◆ Data for review
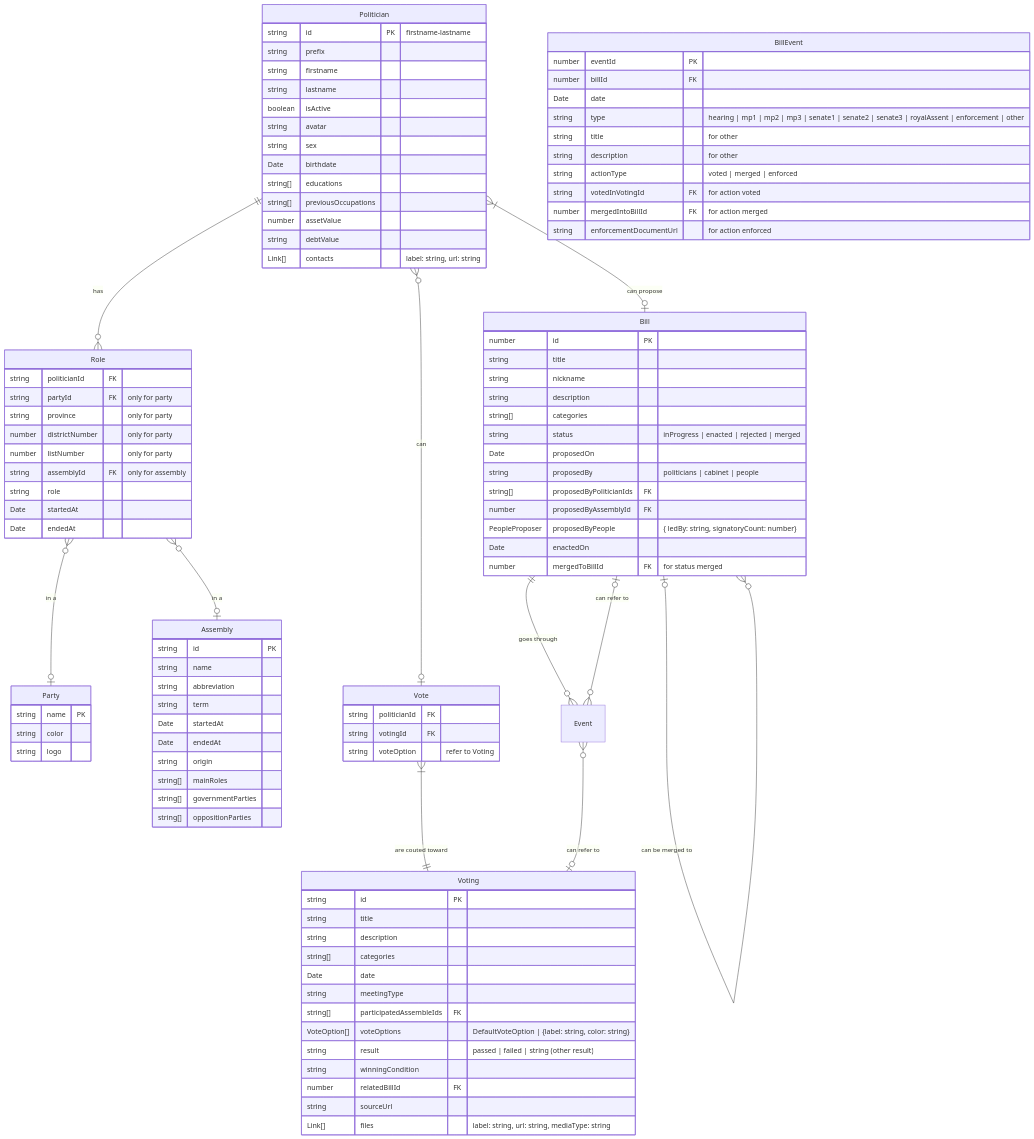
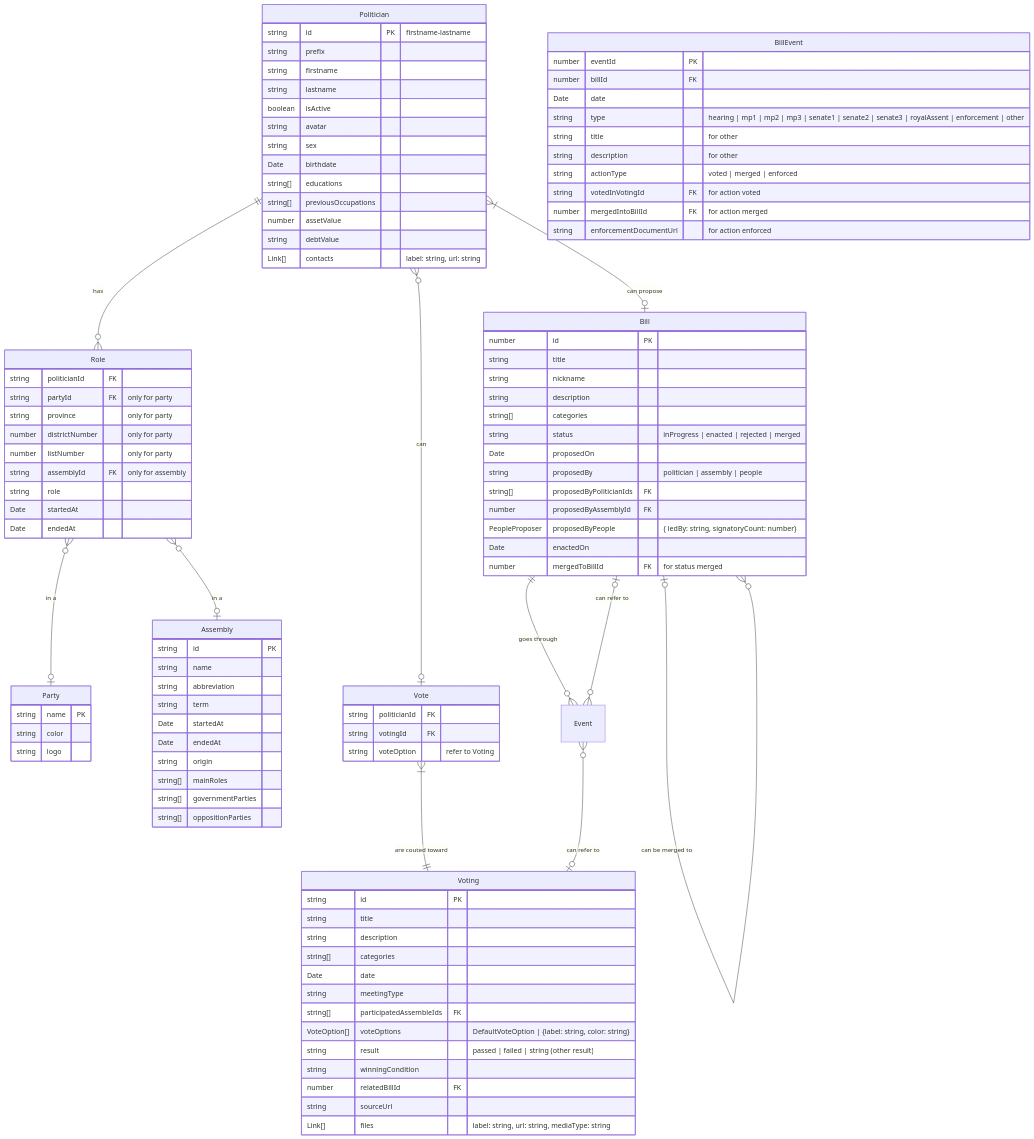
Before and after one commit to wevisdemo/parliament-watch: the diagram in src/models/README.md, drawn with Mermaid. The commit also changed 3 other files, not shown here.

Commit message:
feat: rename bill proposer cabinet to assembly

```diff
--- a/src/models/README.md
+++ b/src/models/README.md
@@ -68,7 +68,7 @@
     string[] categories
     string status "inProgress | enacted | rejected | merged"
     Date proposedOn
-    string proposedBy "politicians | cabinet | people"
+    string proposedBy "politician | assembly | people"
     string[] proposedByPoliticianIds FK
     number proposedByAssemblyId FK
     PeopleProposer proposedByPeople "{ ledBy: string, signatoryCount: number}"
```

◆ Task objective
An exact restatement of every record is required. Omit the images.

◆ Solved problem
Before and after one commit to wevisdemo/parliament-watch: the diagram in src/models/README.md, drawn with Mermaid. The commit also changed 3 other files, not shown here.

Commit message:
feat: rename bill proposer cabinet to assembly

```diff
--- a/src/models/README.md
+++ b/src/models/README.md
@@ -68,7 +68,7 @@
     string[] categories
     string status "inProgress | enacted | rejected | merged"
     Date proposedOn
-    string proposedBy "politicians | cabinet | people"
+    string proposedBy "politician | assembly | people"
     string[] proposedByPoliticianIds FK
     number proposedByAssemblyId FK
     PeopleProposer proposedByPeople "{ ledBy: string, signatoryCount: number}"
```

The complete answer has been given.